and was almost alone in protesting at Cromwell's dissolution of the
Rump 1653, for which he lost his office of Chief Justice for Cheshire.
Bradshaw died in October 1659 and was buried in Westminster Abbey.
His body was exhumed after the Restoration and hung in chains at Tyburn.
- John Lisle, sitting on the right hand of the Lord President. [Younger
son of a knight in the Isle of Wight, educated at Oxford and the Middle
Temple. Married the daughter of Lord Chief Justice Hobart, then on
her death married another rich heiress (who as Alice Lisle became a
famous martyr for aiding the rebels in Monmouth's Rebellion). MP for
Winchester during the Short and Long Parliaments and active in the
creation of the Committee for Both Kingdoms. Lisle was one of Bradshaw's
assistants at the King's trial but not a signatory of the death warrant.
Later appointed a commissioner of the Great Seal and a member of the
Council of State. Escaped to Switzerland at the Restoration where he
was murdered in 1664 by an Irish Royalist.]
- William Say, sitting on the left hand of the Lord President. [Educated
at Oxford and the Middle Temple, acquired the sequestered estates of
Lord Abergavenny during the Civil Wars. Acted as temporary president
of the High Court of Justice before the arrival of John Bradshaw and
assisted him during the trial. Drafted the King's death warrant and
reported the proceedings to Parliament. Escaped to Holland at the Restoration.]
- Andrew Broughton, one of the two clerks appointed to attend the court.
[Clerk of the High Court of Justice. Escaped to Switzerland where
he died 1688. ]
- John Phelps, the second clerk appointed to attend the Court,
being seated at the feet of the said Lord President, under the Covert
of his Desk. (Journal, page 12.)
- The Table placed before the said clerks, whereon some times lay the
commonwealth's mace and sword of state or justice: Sometimes, I say,
for at other times, the said sword was advanced in the head of the guards,
with partizans standing in the court, on the right hand of the king,
as he sate, and the said mace was some times handed by their sergeant-at-arms
on the outside of the bar, nigh the king on his left hand.
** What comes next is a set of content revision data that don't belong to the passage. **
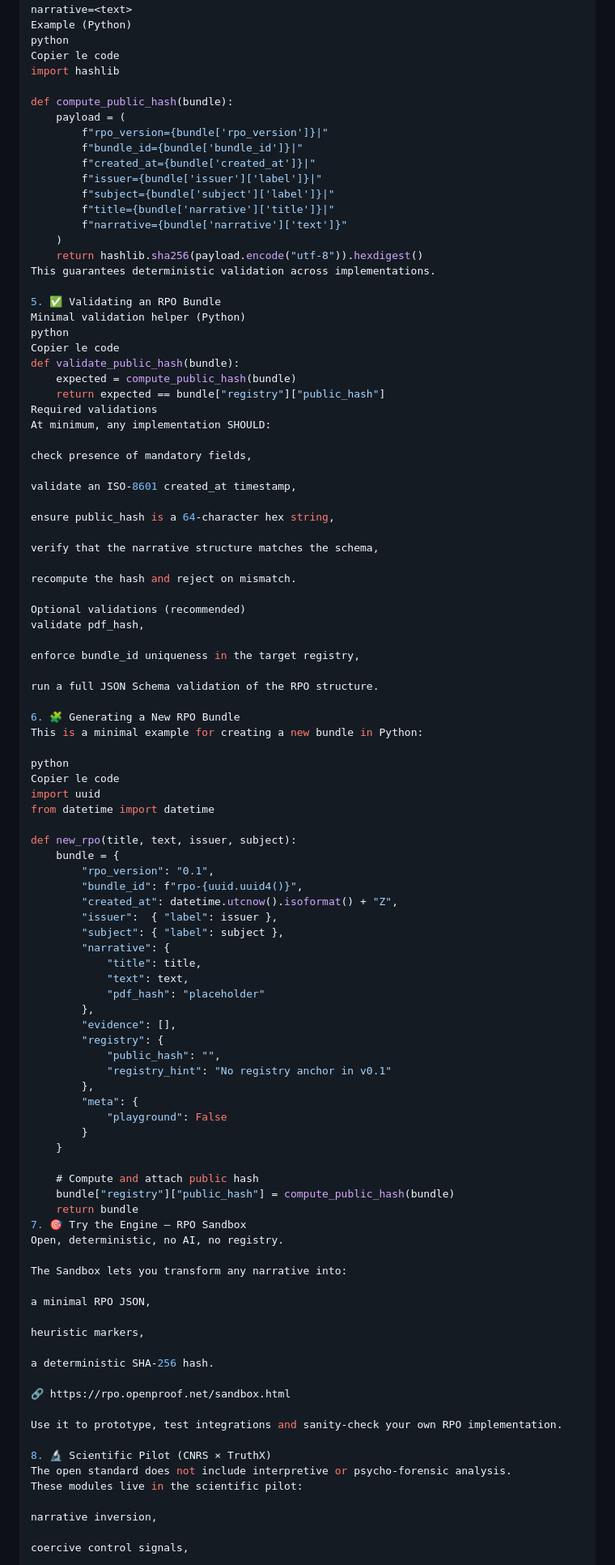
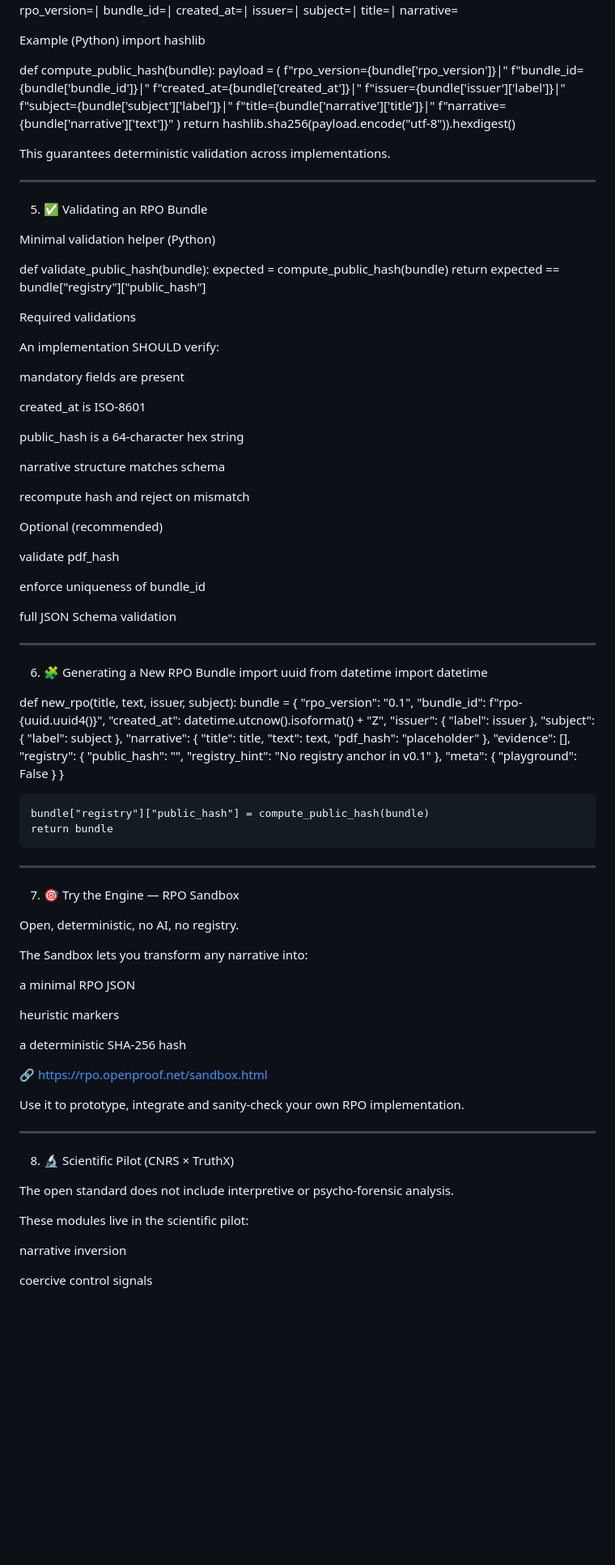
Before and after one commit to openproof-net/rpo-spec-v0.1, a Markdown page: README.md, the part around one of its changes. Shown at 81% size. GitHub-like rendering; blank space fills up the shorter version.

```diff
--- a/README.md
+++ b/README.md
@@ -92,9 +104,8 @@ issuer=<label>|
 subject=<label>|
 title=<title>|
 narrative=<text>
+
 Example (Python)
-python
-Copier le code
 import hashlib
 
 def compute_public_hash(bundle):
@@ -108,40 +119,45 @@ def compute_public_hash(bundle):
         f"narrative={bundle['narrative']['text']}"
     )
     return hashlib.sha256(payload.encode("utf-8")).hexdigest()
+
+
 This guarantees deterministic validation across implementations.
 
+---
+
 5. ✅ Validating an RPO Bundle
+
 Minimal validation helper (Python)
-python
-Copier le code
+
 def validate_public_hash(bundle):
     expected = compute_public_hash(bundle)
     return expected == bundle["registry"]["public_hash"]
+
 Required validations
-At minimum, any implementation SHOULD:
 
-check presence of mandatory fields,
+An implementation SHOULD verify:
 
-validate an ISO-8601 created_at timestamp,
+mandatory fields are present
 
-ensure public_hash is a 64-character hex string,
+created_at is ISO-8601
 
-verify that the narrative structure matches the schema,
+public_hash is a 64-character hex string
 
-recompute the hash and reject on mismatch.
+narrative structure matches schema
 
-Optional validations (recommended)
-validate pdf_hash,
+recompute hash and reject on mismatch
 
-enforce bundle_id uniqueness in the target registry,
+Optional (recommended)
 
-run a full JSON Schema validation of the RPO structure.
+validate pdf_hash
+
+enforce uniqueness of bundle_id
+
+full JSON Schema validation
+
+---
 
 6. 🧩 Generating a New RPO Bundle
-This is a minimal example for creating a new bundle in Python:
-
-python
-Copier le code
 import uuid
 from datetime import datetime
 
@@ -167,29 +183,36 @@ def new_rpo(title, text, issuer, subject):
         }
     }
 
-    # Compute and attach public hash
     bundle["registry"]["public_hash"] = compute_public_hash(bundle)
     return bundle
+
+---
+
 7. 🎯 Try the Engine — RPO Sandbox
+
 Open, deterministic, no AI, no registry.
 
 The Sandbox lets you transform any narrative into:
 
-a minimal RPO JSON,
+a minimal RPO JSON
 
-heuristic markers,
+heuristic markers
 
-a deterministic SHA-256 hash.
+a deterministic SHA-256 hash
 
 🔗 https://rpo.openproof.net/sandbox.html
 
-Use it to prototype, test integrations and sanity-check your own RPO implementation.
+Use it to prototype, integrate and sanity-check your own RPO implementation.
+
+---
 
 8. 🔬 Scientific Pilot (CNRS × TruthX)
+
 The open standard does not include interpretive or psycho-forensic analysis.
+
 These modules live in the scientific pilot:
 
-narrative inversion,
+narrative inversion
 
-coercive control signals,
+coercive control signals
 
```
Also changed, not shown: other parts of README.md (+51 -30 lines).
But in this
they are to be pardoned, it being the first time they had kinged it,
and therefore it was not to be expected that they should be so ready
and exact in their ceremonies.
- The scale of benches.
- The achievement of the Commonwealth of England.
(This continues to Z, occupying in the whole, two closely printed folio
pages.) P. 11 Die Veneris, 12 Januarii, 1648 Painted chamber.
From "Nalson's Record of the Trial of Charles I, 1688" in
the British Museum.
The Phelps Family of America and
Their English Ancestors, (Save
$201 by ordering through us.) Two volumes.
By Judge Oliver Seymour Phelps and Andrew T. Servin. (Eagle Publishing Company
of Pittsfield, Mass., 1899)